● **RECORDS PROVIDED**:

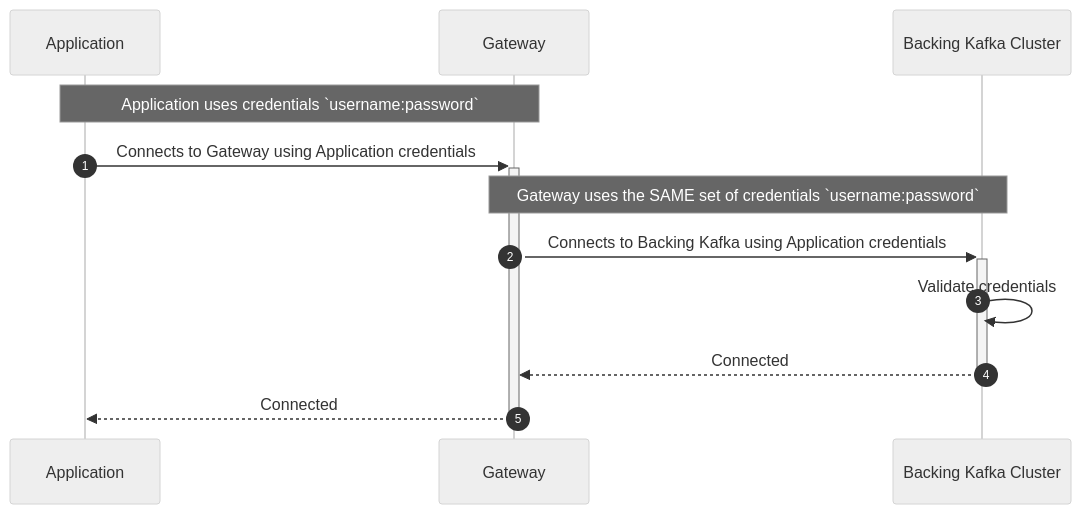
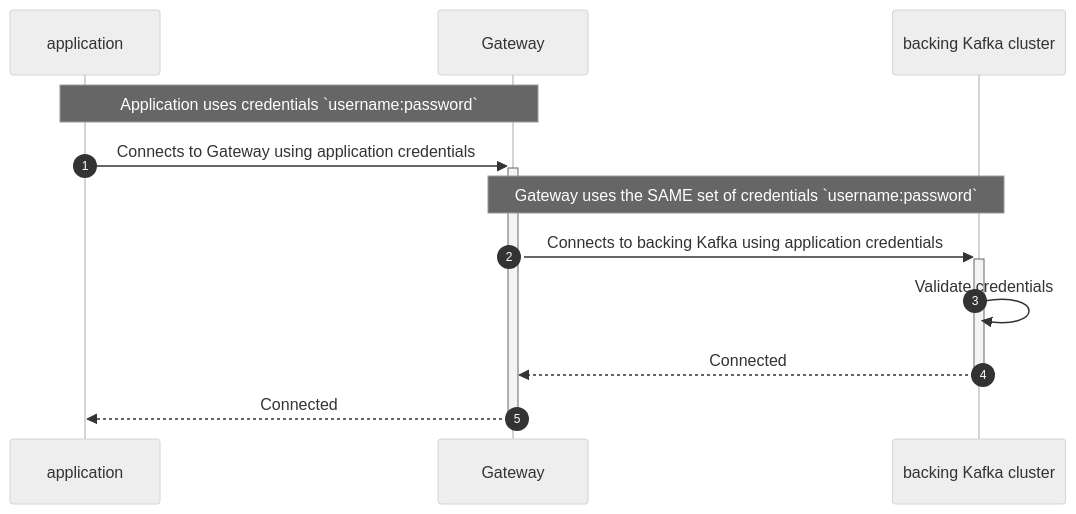
One commit to conduktor/conduktor-docs changed the fifth of 8 diagrams in docs/gateway/configuration/index.md. Above: the diagram before and after it, drawn with Mermaid (neutral theme). The commit also changed other lines of this file, not shown here.

````diff
--- a/docs/gateway/configuration/index.md
+++ b/docs/gateway/configuration/index.md
@@ -126,15 +136,15 @@
 ```mermaid
 sequenceDiagram
 	autonumber
-	participant A as Application 
+	participant A as application 
     participant GW as Gateway
-    participant K as Backing Kafka Cluster
-    
+    participant K as backing Kafka cluster
+
 	Note over A,GW: Application uses credentials `username:password`
-    A->>+GW: Connects to Gateway using Application credentials
+    A->>+GW: Connects to Gateway using application credentials
     Note over GW,K: Gateway uses the SAME set of credentials `username:password`
-    GW->>+K: Connects to Backing Kafka using Application credentials
+    GW->>+K: Connects to backing Kafka using application credentials
     K->>K: Validate credentials
     K-->>-GW: Connected
     GW-->>-A: Connected
 ```
````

● **WHAT YOU WILL DO**:
Set down only these lines, exactly: the one containing "K->>K: Validate credentials" and each line after it through the end of the entries above.

● **EXERCISE SOLUTION**:
     K->>K: Validate credentials
     K-->>-GW: Connected
     GW-->>-A: Connected
 ```
````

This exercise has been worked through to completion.